PROBLEM DESCRIPTION
Find the lines of the records in which the word "className" appears and report how many there are, as a number alone.

GIVEN DATA

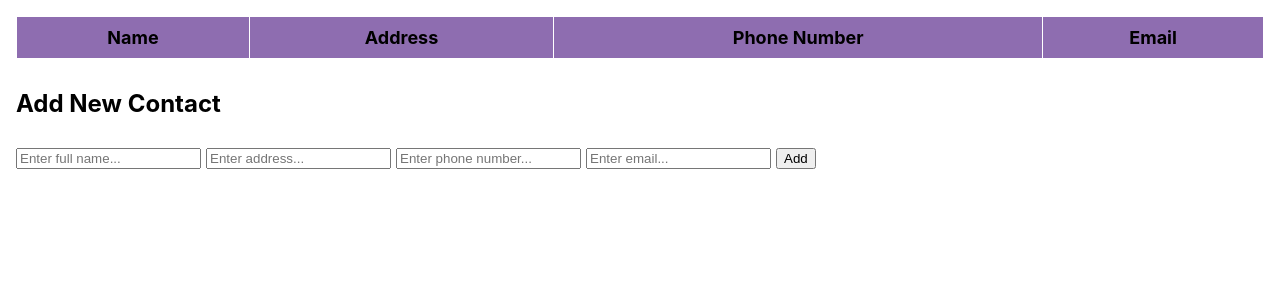
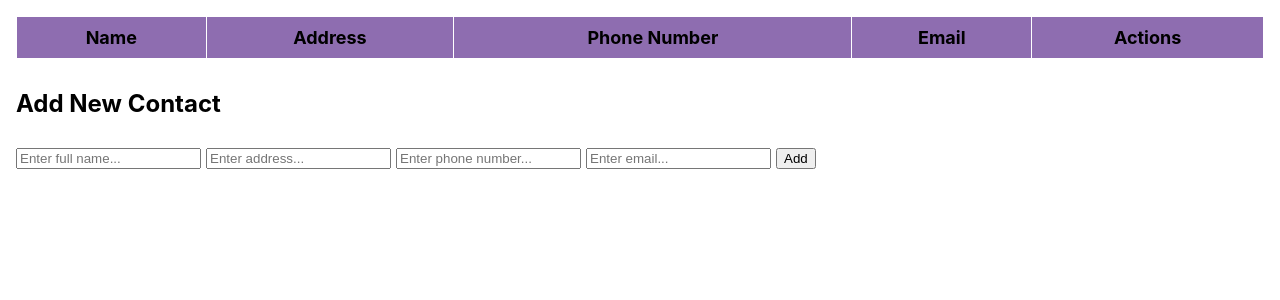
Before and after one commit to vvynz/contactlist, a React (Create React App) app: page / in a window 1280 px wide. Shown: the top 300 px of the page. Built offline with nearby package versions, Linux system fonts and the light colour scheme.

Commit message:
Create an Actions column and a handleEditClick function

```diff
--- a/src/App.js
+++ b/src/App.js
@@ -8,7 +8,7 @@ import EditableRow from "./Components/EditableRow";
 
 function App() {
   const [contacts, setContacts] = useState([]);
-  const [editContactID, setEditContactID] = useState(null);
+  const [editContactID, setEditContactID] = useState(1);
   const [formData, setFormData] = useState({
     fullName: "",
     address: "",
@@ -45,6 +45,8 @@ function App() {
   };
   // console.log(contacts)
 
+  const handleEditClick = (e, contact) =>{}
+
   return (
     <div className="app-container">
       <form>
@@ -55,6 +57,7 @@ function App() {
               <th>Address</th>
               <th>Phone Number</th>
               <th>Email</th>
+              <th>Actions</th>
             </tr>
           </thead>
           <tbody>
```
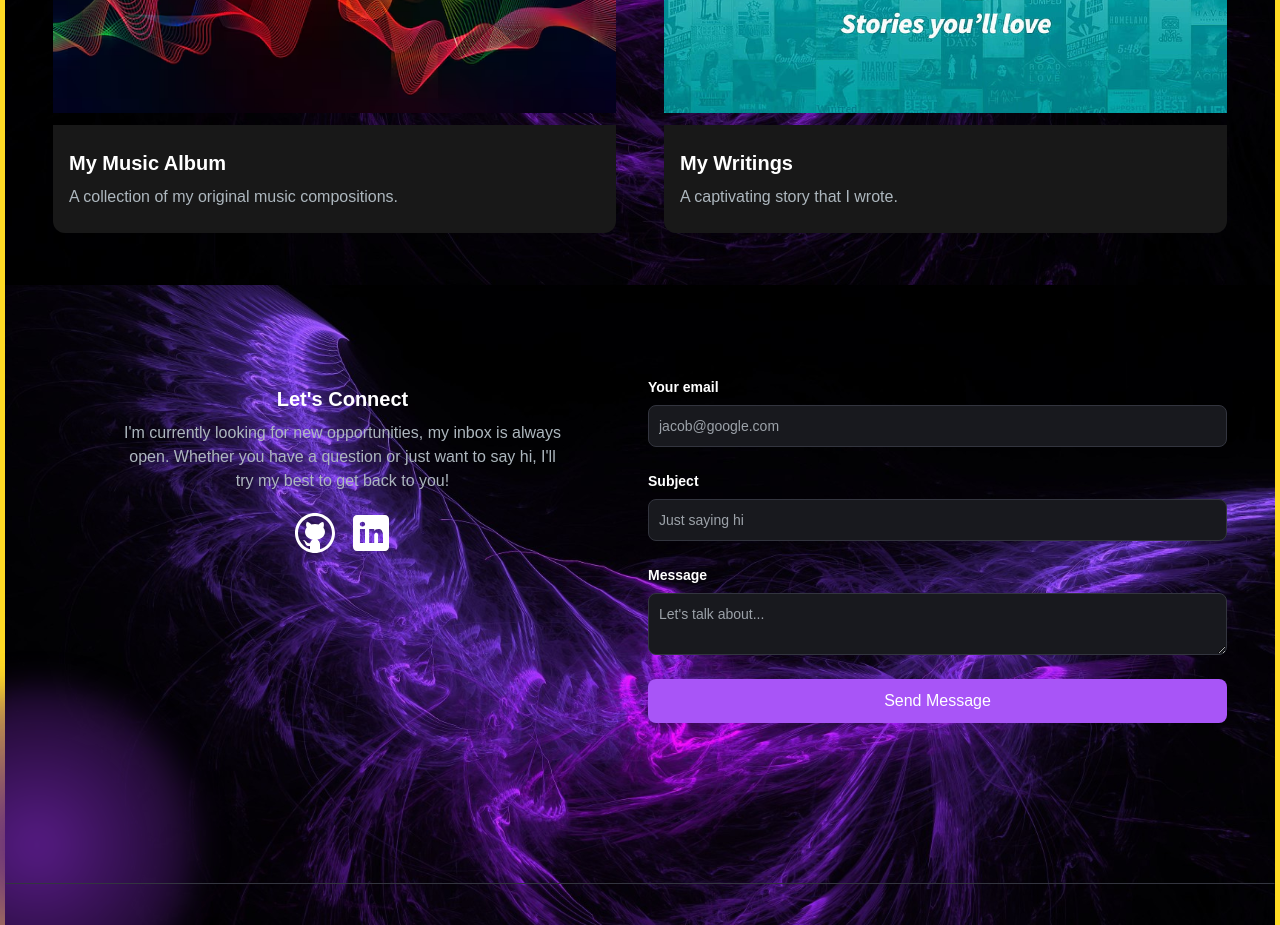
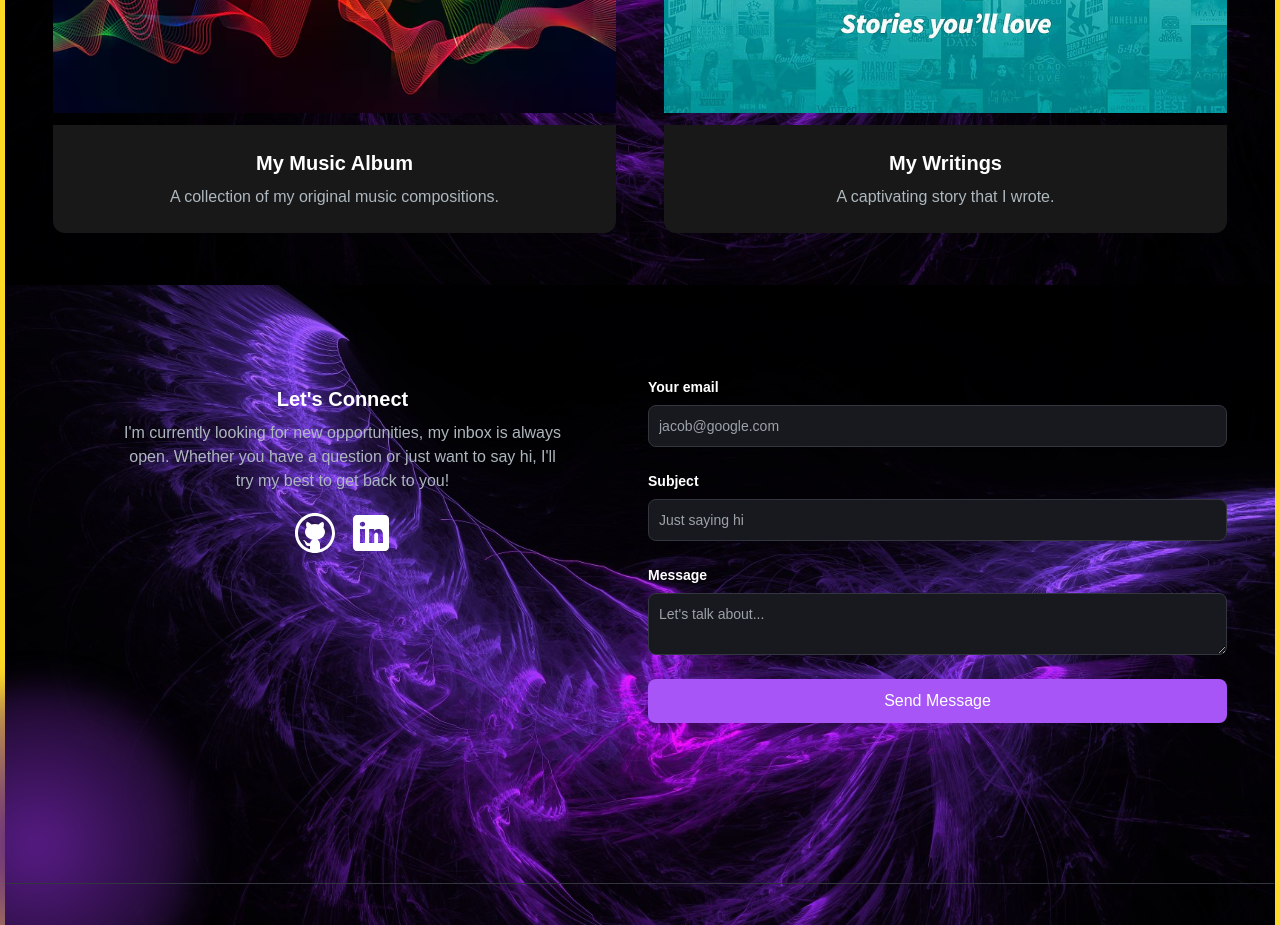
Before and after one commit to blackcross7/Responsive-Portfolio-Website, a Next.js app: page / in a window 1280 px wide. Shown: the part 3720-4645 px from the top of the page. Built offline with nearby package versions, Linux system fonts and the light colour scheme.

Commit message:
Update MnLCard.jsx

```diff
--- a/src/app/components/MnLCard.jsx
+++ b/src/app/components/MnLCard.jsx
@@ -32,7 +32,7 @@ const MnLCard = ({ imgUrl, title, description, dropdownItems }) => {
           </button>
         </div>
       </div>
-      <div className="text-white rounded-b-xl mt-3 bg-[#181818] py-6 px-4">
+      <div className="text-white rounded-b-xl mt-3 bg-[#181818] py-6 px-4 text-center sm:text-center">
         <h5 className="text-xl font-semibold mb-2">{title}</h5>
         <p className="text-[#ADB7BE]">{description}</p>
         {isDropdownOpen && (
@@ -48,7 +48,7 @@ const MnLCard = ({ imgUrl, title, description, dropdownItems }) => {
                     height={100}
                     className="rounded-lg transform transition-transform duration-300 group-hover:scale-110"
                   />
-                  <span className="absolute inset-0 flex items-center justify-center text-white bg-black bg-opacity-50 opacity-0 group-hover:opacity-100 transition-opacity duration-300">
+                  <span className="absolute inset-0 flex items-center justify-center text-white bg-black bg-opacity-50 opacity-0 group-hover:opacity-100 transition-opacity duration-300 text-lg font-bold">
                     {item.title}
                   </span>
                 </a>
```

WRITTEN RESPONSE
8